An economist at Swiss investment bank UBS will return to work after being suspended for making controversial comments about swine fever in China.
Paul Donovan of UBS Global Wealth Management was suspended in June after he said that an outbreak of the disease only “matters if you are a Chinese pig [or] if you like eating pork in China”.
It prompted a backlash with one Chinese firm suspending all business with UBS.
UBS confirmed Mr Donovan would return to work on Wednesday.
The remarks, made an interview for a podcast, were seized upon by Chinese media because the word “pig” in China is used to connote stupidity and laziness.
Mr Donovan, who has worked for UBS since 1992, had been referring to the impact of swine fever on inflation and consumer prices of pork.
But several news outlets falsely described the comments as racist, sparking calls online to boycott the bank.

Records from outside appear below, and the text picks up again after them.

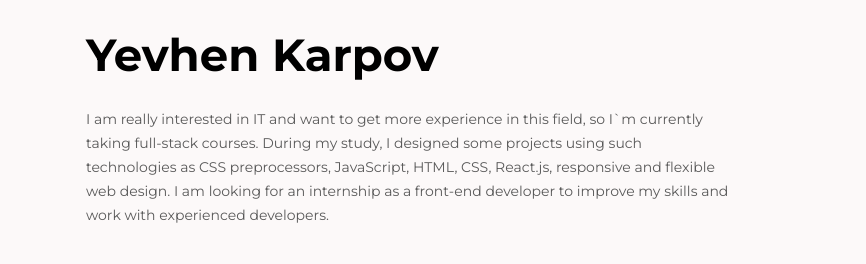
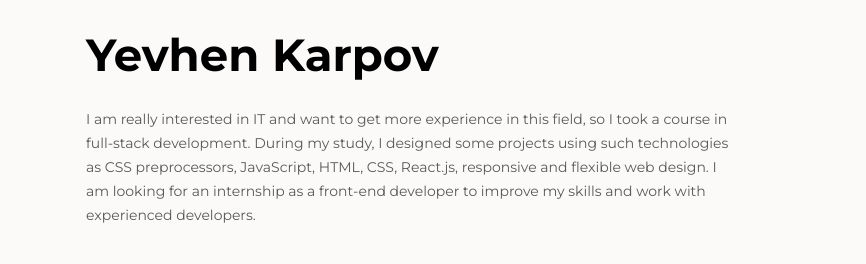
Before and after one commit to Yevhen-Karpov/Resume, a plain HTML site: page index.html in a window 1280 px wide. Shown: the part 172-436 px from the top of the page, 414-1280 px from the left. Drawn offline with Linux system fonts and the light colour scheme.

Commit message:
Update index.html

```diff
--- a/index.html
+++ b/index.html
@@ -24,7 +24,7 @@
                 <h1 class="about-my-prof1">Yevhen Karpov</h1>
 
                 <p class="about-my-prof2">I am really interested in IT and want to get more experience in this field, so
-                    I`m currently taking full-stack courses.
+                    I took a course in full-stack development.
                     During my study, I designed some projects using such technologies as CSS preprocessors, JavaScript,
                     HTML, CSS, React.js,
                     responsive and flexible web design. I am looking for an internship as a front-end developer to
```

Mr Donovan later apologised on TV, saying: “I apologise for anyone who took any offence from my remarks, which were clearly not intended to offend.
“I got it wrong. I made a mistake, and I unwittingly used hugely culturally insensitive language.”
But it did not sate critics, with China’s state-run Global Times newspaper claiming that Mr Donovan’s apology was “not sincere” and reflected “the deep arrogance of Western elites to Chinese culture”.
It is a delicate time for Western companies operating in China, as Beijing faces an escalating trade war with the US and political unrest in Hong Kong.
In August, the boss of British-backed Cathay Pacific – Hong Kong’s biggest airline – had to step down over his muddled response to pro-democracy protests in the territory.
Last week, the Financial Times reported that a lawyer for investment bank BNP Paribas in Hong Kong had quit after he posted comments on Facebook about the protests.
Jason Ng criticised “pro-Beijing counter-protesters” caught up in the recent unrest, saying that “very soon, flag-waving communist party loyalists will be forming human chains across the city and launching their own ‘China Way’ campaign”.